I started reviewing the few observations I have made through the crisis-coloured spectacles my Tuscan interlocutors handed me for my stay. Where the beaches really empty because people don’t have any money, or rather because it was only may, and weather-wise this spring has been the worst Italy has seen in decades? How about those beggars on the streets of Tuscan towns? Should their growing numbers really be seen as a symptom of the crisis, as the locals insisted, or rather of the persisting belief that this is a country rich enough for its people to be able to share their money with the mendicants – none of the drifters I met were Italian, most were East European and/or Romani.

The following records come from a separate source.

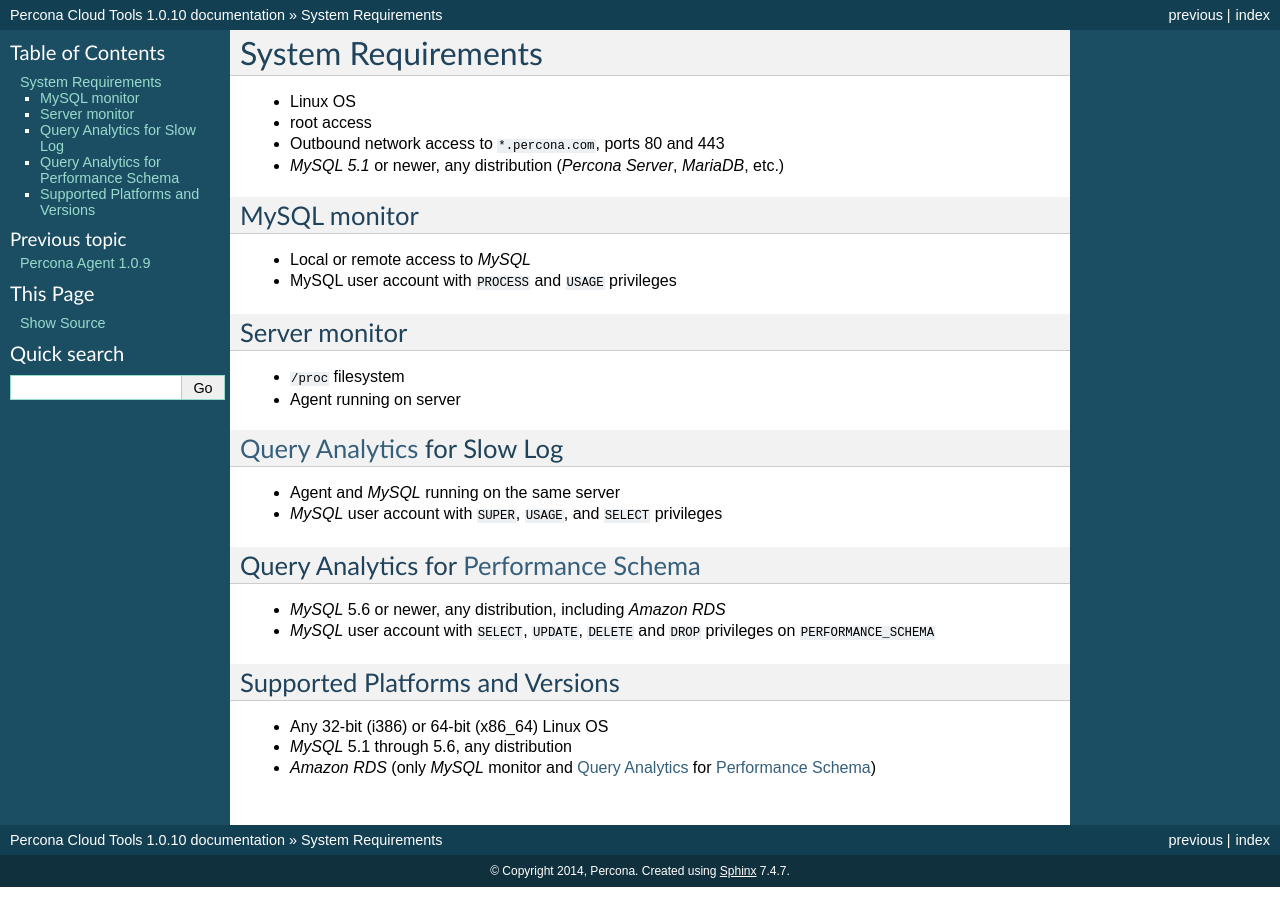
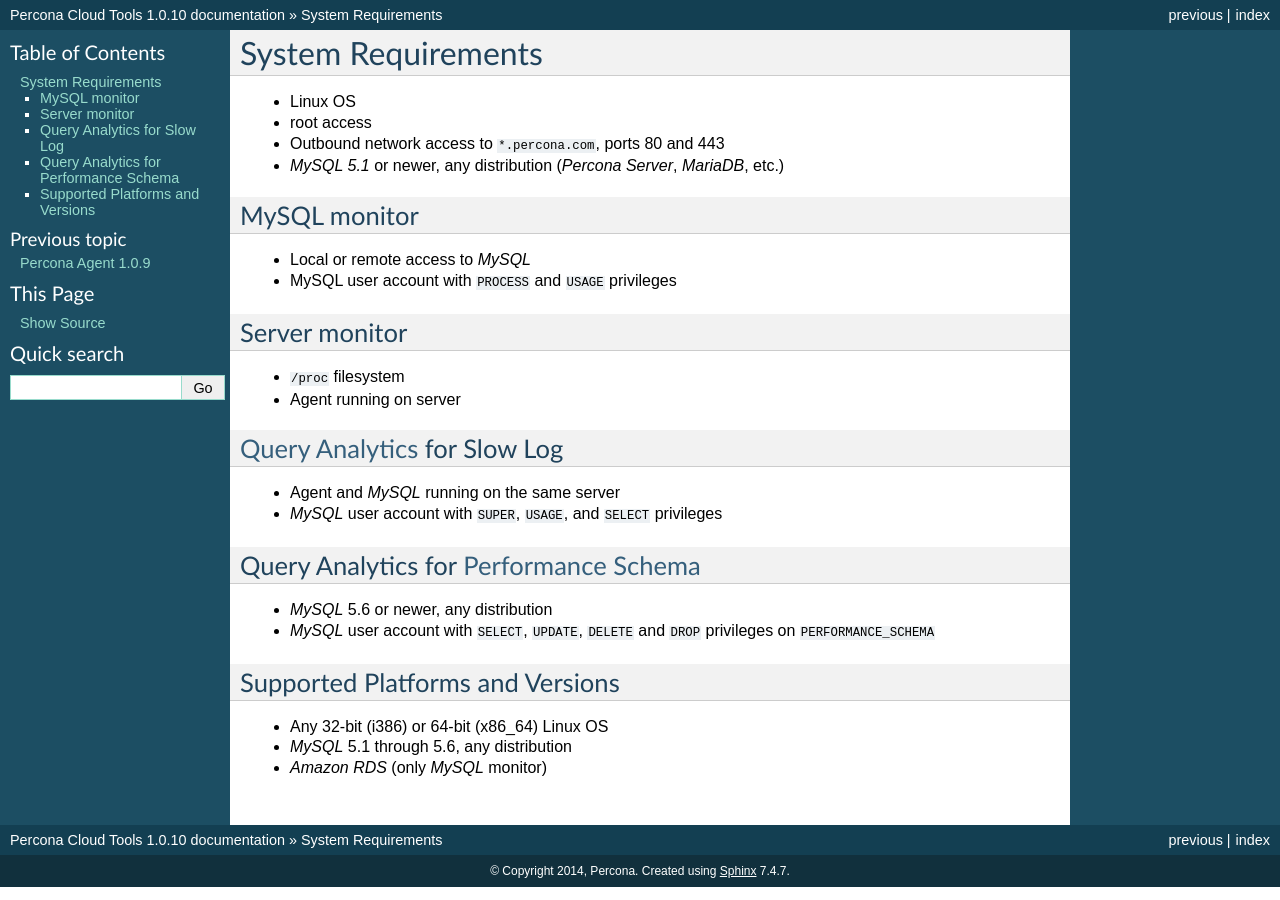
Before and after one commit to percona/cloud-tools, a Sphinx documentation site: the page built from doc/SystemRequirements.rst, in a window 1280 px wide. Built offline with Sphinx 7.4.7, drawn with Linux system fonts in a browser that asks for light colours.

Commit message:
Removed mentions of Amazon RDS supporting QAN

```diff
--- a/doc/SystemRequirements.rst
+++ b/doc/SystemRequirements.rst
@@ -25,7 +25,7 @@
 
 Query Analytics for :ref:`Performance Schema <qa_performance_schema>`
 **********************************************************************
-* *MySQL* 5.6 or newer, any distribution, including *Amazon RDS*
+* *MySQL* 5.6 or newer, any distribution
 * *MySQL* user account with ``SELECT``, ``UPDATE``, ``DELETE`` and ``DROP`` privileges on ``PERFORMANCE_SCHEMA``
 
 Supported Platforms and Versions
@@ -33,4 +33,4 @@
 
 * Any 32-bit (i386) or 64-bit (x86_64) Linux OS
 * *MySQL* 5.1 through 5.6, any distribution
-* *Amazon RDS* (only *MySQL* monitor and :ref:`Query Analytics <query-analytics>` for :ref:`Performance Schema <qa_performance_schema>`)
+* *Amazon RDS* (only *MySQL* monitor)
```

The ‘there are no jobs’ refrain was also always thrown at me by people who were clearly employed – from teachers, through restaurant-owners, to advocates and doctors. The most curious case was that of a dottore commercialista (which, as Wikipedia informs me, stands more or less for ‘tax advisor’) who over his 1.5 lunch break in a Florentine restaurant brimful of locals complained to me how the crisis made it necessary for him to pay for his daughters Master’s in Economics at Cambridge in two instalments, rather than in advance.
While Italians are undoubtedly undergoing one of the most difficult times in the last decades, it remains very difficult for someone coming from the post-Communist world, even from a dynamically developing country such as Poland, to fully empathise with much of their grumbling. This is especially true in Tuscany, a region of less than 4 million inhabitants, visited annually by over 14 million tourists, with one of the strongest brands in the world in fashion, culture, crafts, cuisine, and much more.
As it turned out, my stay in Tuscany was summarised most aptly already on the day I got there. As I stopped in a seaside Tuscan town to recalibrate the GPS, after less than 30 seconds I heard a knock on the car window. The ‘knocker’ was an aging women with a bicycle, who of course turned out to be Polish, and a recent economic migrant to Italy. Asked how she’s enjoying life her new country she said, ‘it’s as you see – the weather is great, the country is much better organised than anything you could hope for in Poland, and there is plenty of work for those who are willing to take it. The only thing I don’t like is how much the people here complain – they’re almost as bad as the Poles!’.